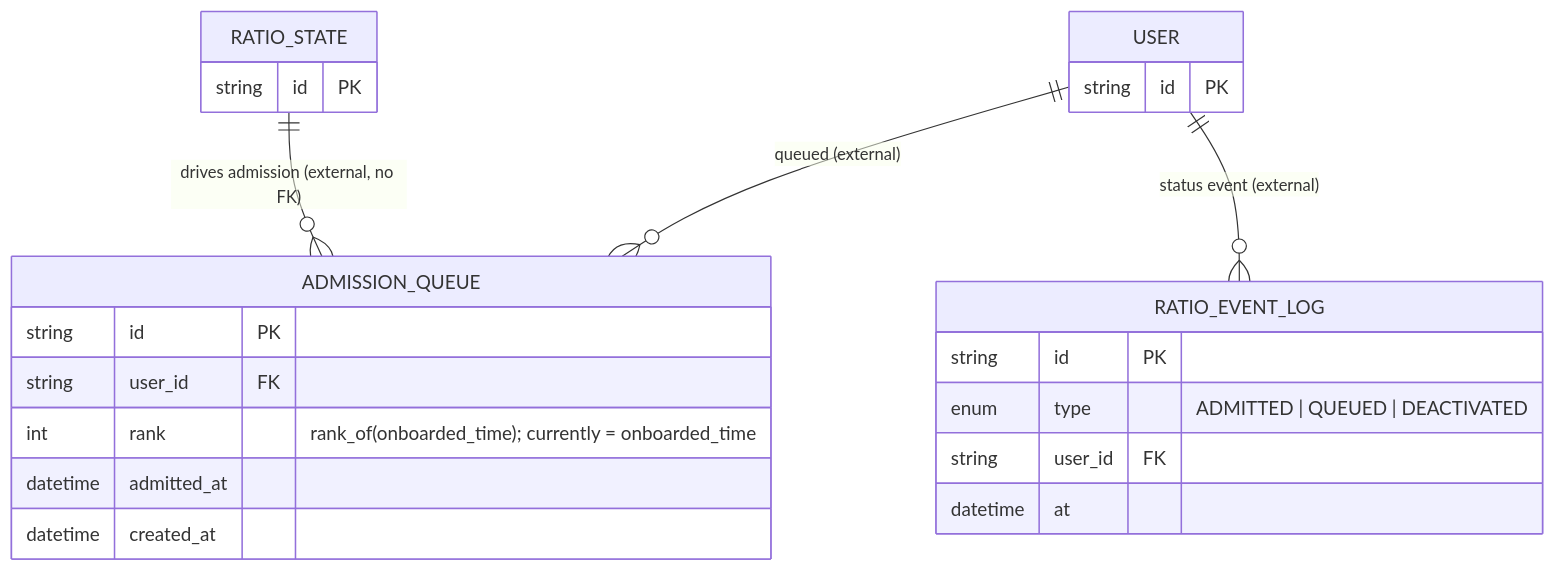
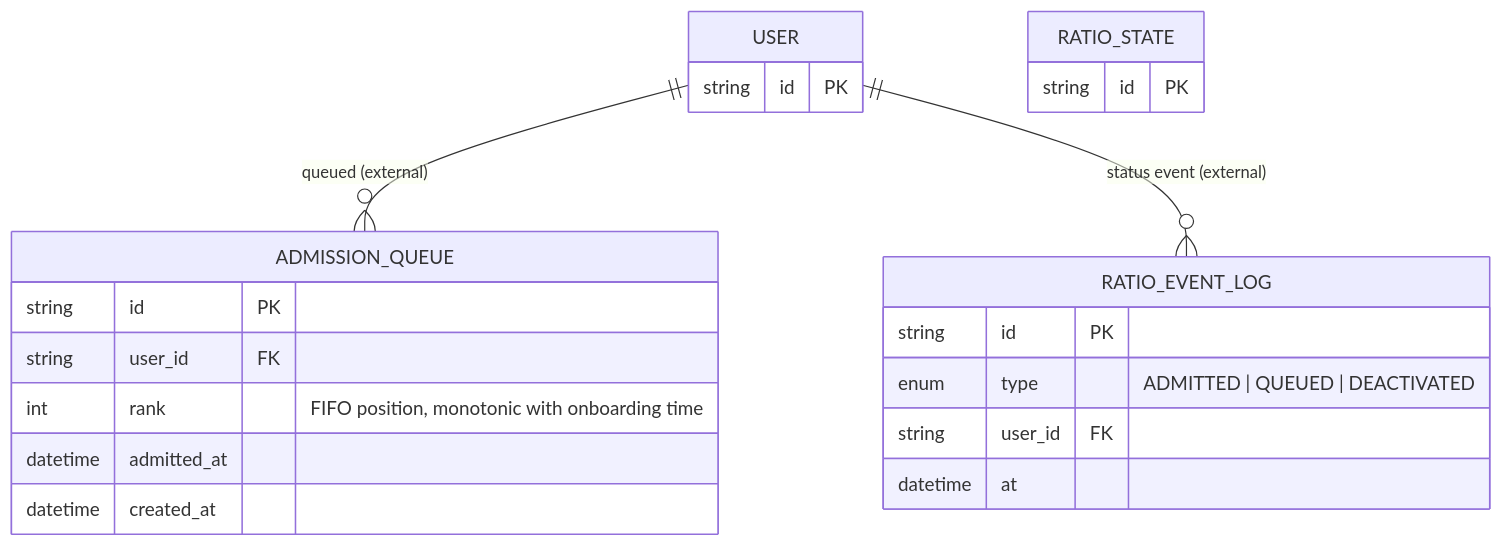
The third of 8 diagrams in entities/er-diagram.md (cheetah-org/fold-design), drawn with Mermaid before and after one commit. The commit also changed other lines of this file and 12 other files, not shown here.

First line of the commit message:
Sync ER diagram with API specs, replace city with location/region, fix cross-doc errors

````diff
--- a/entities/er-diagram.md
+++ b/entities/er-diagram.md
@@ -268,30 +288,29 @@
 ```mermaid
 erDiagram
     %% Owned entities
     ADMISSION_QUEUE {
         string id PK
         string user_id FK
-        int rank "rank_of(onboarded_time); currently = onboarded_time"
+        int rank "FIFO position, monotonic with onboarding time"
         datetime admitted_at
         datetime created_at
     }
     RATIO_EVENT_LOG {
         string id PK
         enum type "ADMITTED | QUEUED | DEACTIVATED"
         string user_id FK
         datetime at
     }
 
     %% External references (owned by User / Analytics Service)
     USER {
         string id PK
     }
     RATIO_STATE {
         string id PK
     }
 
     %% Relationships
     USER ||--o{ ADMISSION_QUEUE : "queued (external)"
     USER ||--o{ RATIO_EVENT_LOG : "status event (external)"
-    RATIO_STATE ||--o{ ADMISSION_QUEUE : "drives admission (external, no FK)"
 ```
````
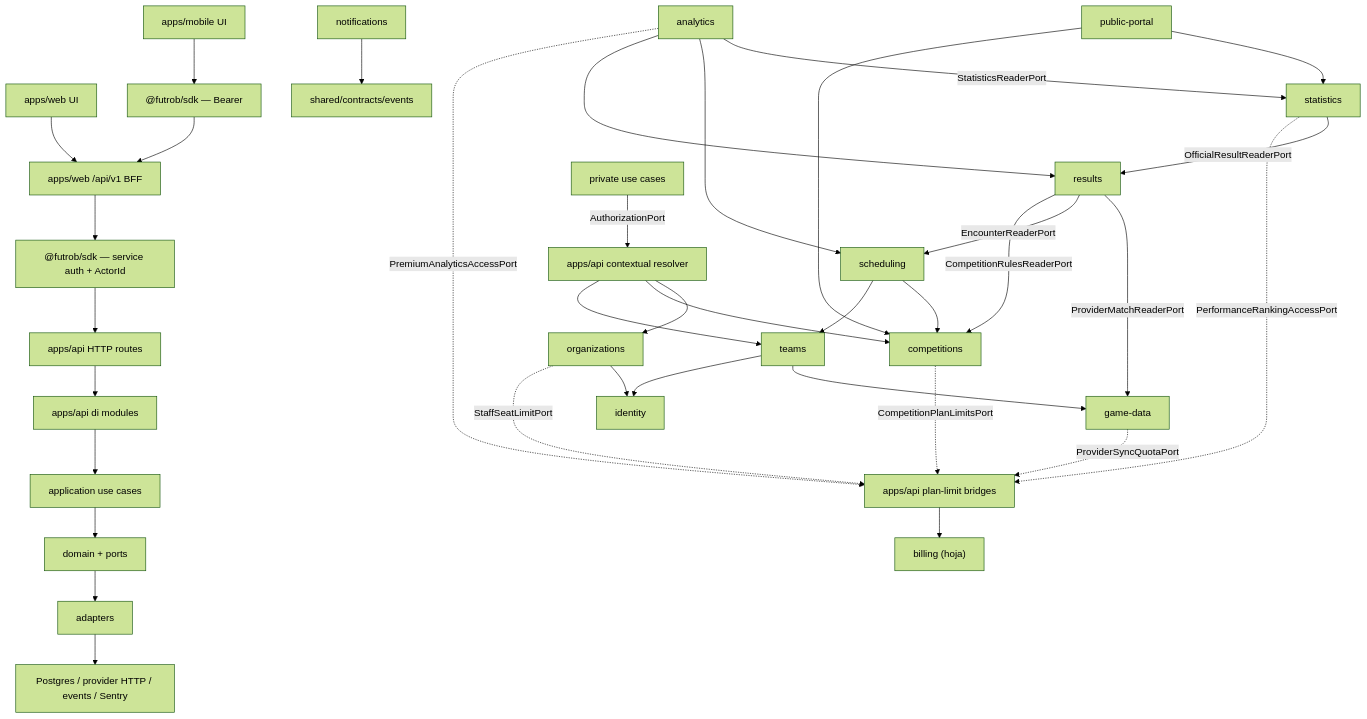
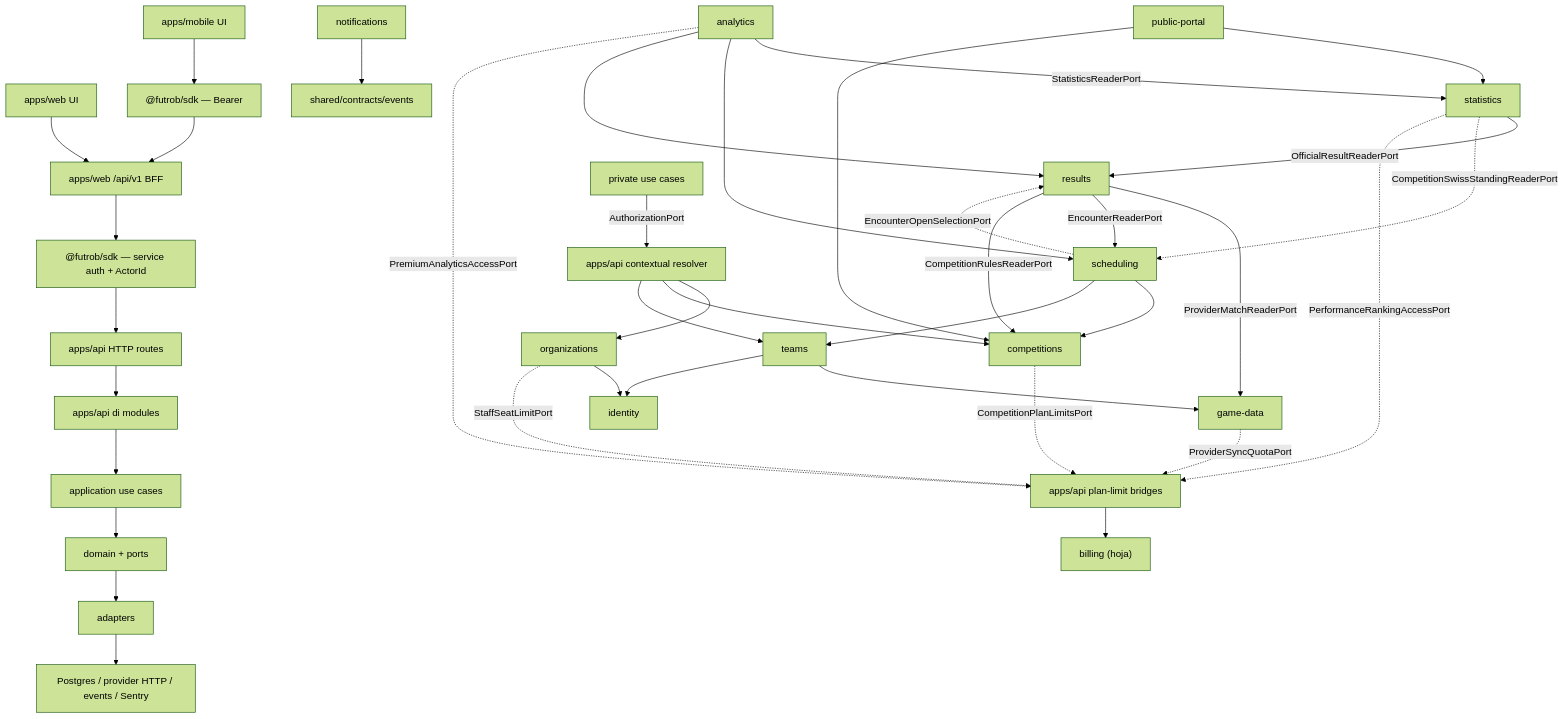
Before and after one commit to thedavos/futrob: the first of 3 diagrams in docs/architecture/dependency-graph.md, drawn with Mermaid (forest theme). The commit also changed other lines of this file and 182 other files, not shown here.

First line of the commit message:
feat(scheduling): Add the Swiss competition format (#250)

````diff
--- a/docs/architecture/dependency-graph.md
+++ b/docs/architecture/dependency-graph.md
@@ -8,39 +8,41 @@
 ```mermaid
 flowchart TD
   WebUI["apps/web UI"] --> BFF["apps/web /api/v1 BFF"]
   MobileUI["apps/mobile UI"] --> ClientSDK["@futrob/sdk — Bearer"]
   ClientSDK --> BFF
   BFF --> SDK["@futrob/sdk — service auth + ActorId"]
   SDK --> ApiRoutes["apps/api HTTP routes"]
   ApiRoutes --> DI["apps/api di modules"]
   DI --> AppLayer["application use cases"]
   AppLayer --> Domain["domain + ports"]
   Domain --> Adapters["adapters"]
   Adapters --> Infra["Postgres / provider HTTP / events / Sentry"]
 
   Results["results"] -->|"ProviderMatchReaderPort"| GameData["game-data"]
   Results -->|"EncounterReaderPort"| Scheduling["scheduling"]
   Results -->|"CompetitionRulesReaderPort"| Competitions["competitions"]
   Statistics["statistics"] -->|"OfficialResultReaderPort"| Results
   Analytics["analytics"] -->|"StatisticsReaderPort"| Statistics
   Analytics --> Scheduling
   Analytics --> Results
   Teams["teams"] --> GameData
   Teams --> Identity["identity"]
   Scheduling --> Competitions
   Scheduling --> Teams
+  Scheduling -.->|"EncounterOpenSelectionPort"| Results
+  Statistics -.->|"CompetitionSwissStandingReaderPort"| Scheduling
   Notifications["notifications"] --> SharedEvents["shared/contracts/events"]
   PublicPortal["public-portal"] --> Statistics
   PublicPortal --> Competitions
   Organizations["organizations"] --> Identity
   PlanLimitBridges["apps/api plan-limit bridges"] --> Billing["billing (hoja)"]
   Competitions -.->|"CompetitionPlanLimitsPort"| PlanLimitBridges
   Organizations -.->|"StaffSeatLimitPort"| PlanLimitBridges
   GameData -.->|"ProviderSyncQuotaPort"| PlanLimitBridges
   Statistics -.->|"PerformanceRankingAccessPort"| PlanLimitBridges
   Analytics -.->|"PremiumAnalyticsAccessPort"| PlanLimitBridges
   PrivateUseCases["private use cases"] -->|"AuthorizationPort"| AuthResolver["apps/api contextual resolver"]
   AuthResolver --> Organizations
   AuthResolver --> Competitions
   AuthResolver --> Teams
 ```
````
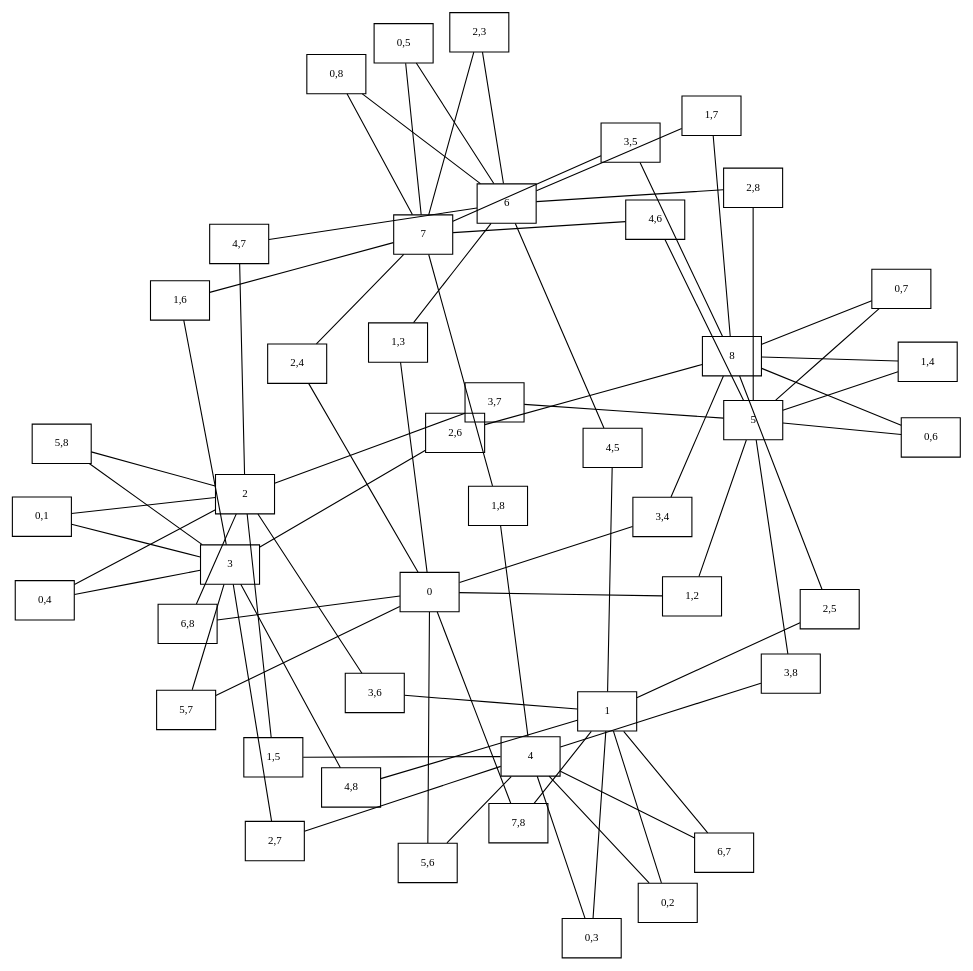
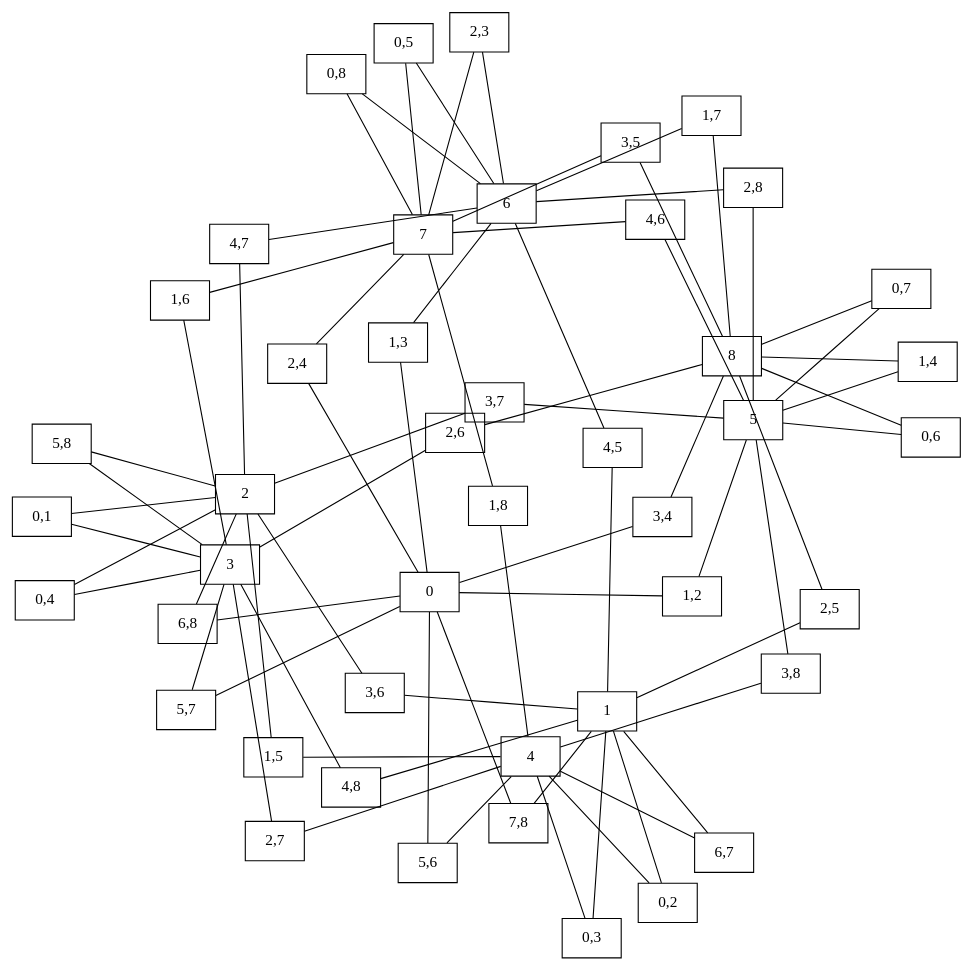
Before and after one commit to rd--/hmt: the diagram in data/dot/tj/oh/tj_oh_p205.dot, drawn with Graphviz. The commit also changed 34 other files, not shown here.

```diff
--- a/data/dot/tj/oh/tj_oh_p205.dot
+++ b/data/dot/tj/oh/tj_oh_p205.dot
@@ -1,123 +1,123 @@
 graph
  g {
-edge [len=2.25];
-graph [splines=false,layout=neato,epsilon=0.000001];
-node [shape=box,fontsize=10,fontname="century schoolbook"];
-0 [label="0"];
+edge [len=2.25]
+graph [splines=false,layout=neato,epsilon=0.000001,fontsize=10,fontname="century schoolbook"]
+node [shape=box]
+0 [label=0];
 1 [label="1,2"];
 2 [label="1,3"];
 3 [label="2,4"];
 4 [label="3,4"];
 5 [label="5,6"];
 6 [label="5,7"];
 7 [label="6,8"];
 8 [label="7,8"];
-9 [label="1"];
+9 [label=1];
 10 [label="0,2"];
 11 [label="0,3"];
 12 [label="2,5"];
 13 [label="3,6"];
 14 [label="4,5"];
 15 [label="4,8"];
 16 [label="6,7"];
-17 [label="2"];
+17 [label=2];
 18 [label="0,1"];
 19 [label="0,4"];
 20 [label="1,5"];
 21 [label="3,7"];
 22 [label="4,7"];
 23 [label="5,8"];
-24 [label="3"];
+24 [label=3];
 25 [label="1,6"];
 26 [label="2,6"];
 27 [label="2,7"];
-28 [label="4"];
+28 [label=4];
 29 [label="1,8"];
 30 [label="3,8"];
-31 [label="5"];
+31 [label=5];
 32 [label="0,6"];
 33 [label="0,7"];
 34 [label="1,4"];
 35 [label="2,8"];
 36 [label="4,6"];
-37 [label="6"];
+37 [label=6];
 38 [label="0,5"];
 39 [label="0,8"];
 40 [label="1,7"];
 41 [label="2,3"];
-42 [label="7"];
+42 [label=7];
 43 [label="3,5"];
-44 [label="8"];
+44 [label=8];
 0 -- 1;
 0 -- 2;
 0 -- 3;
 0 -- 4;
 0 -- 5;
 0 -- 6;
 0 -- 7;
 0 -- 8;
 9 -- 8;
 9 -- 10;
 9 -- 11;
 9 -- 12;
 9 -- 13;
 9 -- 14;
 9 -- 15;
 9 -- 16;
 17 -- 7;
 17 -- 13;
 17 -- 18;
 17 -- 19;
 17 -- 20;
 17 -- 21;
 17 -- 22;
 17 -- 23;
 24 -- 6;
 24 -- 15;
 24 -- 18;
 24 -- 19;
 24 -- 23;
 24 -- 25;
 24 -- 26;
 24 -- 27;
 28 -- 5;
 28 -- 10;
 28 -- 11;
 28 -- 16;
 28 -- 20;
 28 -- 27;
 28 -- 29;
 28 -- 30;
 31 -- 1;
 31 -- 21;
 31 -- 30;
 31 -- 32;
 31 -- 33;
 31 -- 34;
 31 -- 35;
 31 -- 36;
 37 -- 2;
 37 -- 14;
 37 -- 22;
 37 -- 35;
 37 -- 38;
 37 -- 39;
 37 -- 40;
 37 -- 41;
 42 -- 3;
 42 -- 25;
 42 -- 29;
 42 -- 36;
 42 -- 38;
 42 -- 39;
 42 -- 41;
 42 -- 43;
 44 -- 4;
 44 -- 12;
 44 -- 26;
 44 -- 32;
 44 -- 33;
 44 -- 34;
 44 -- 40;
 44 -- 43;
 }
```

********

● **Task prompt**
Wherever the string "files" appears in the entries, copy that line.

● **Completed exercise**
The third of 8 diagrams in entities/er-diagram.md (cheetah-org/fold-design), drawn with Mermaid before and after one commit. The commit also changed other lines of this file and 12 other files, not shown here.
Before and after one commit to thedavos/futrob: the first of 3 diagrams in docs/architecture/dependency-graph.md, drawn with Mermaid (forest theme). The commit also changed other lines of this file and 182 other files, not shown here.
Before and after one commit to rd--/hmt: the diagram in data/dot/tj/oh/tj_oh_p205.dot, drawn with Graphviz. The commit also changed 34 other files, not shown here.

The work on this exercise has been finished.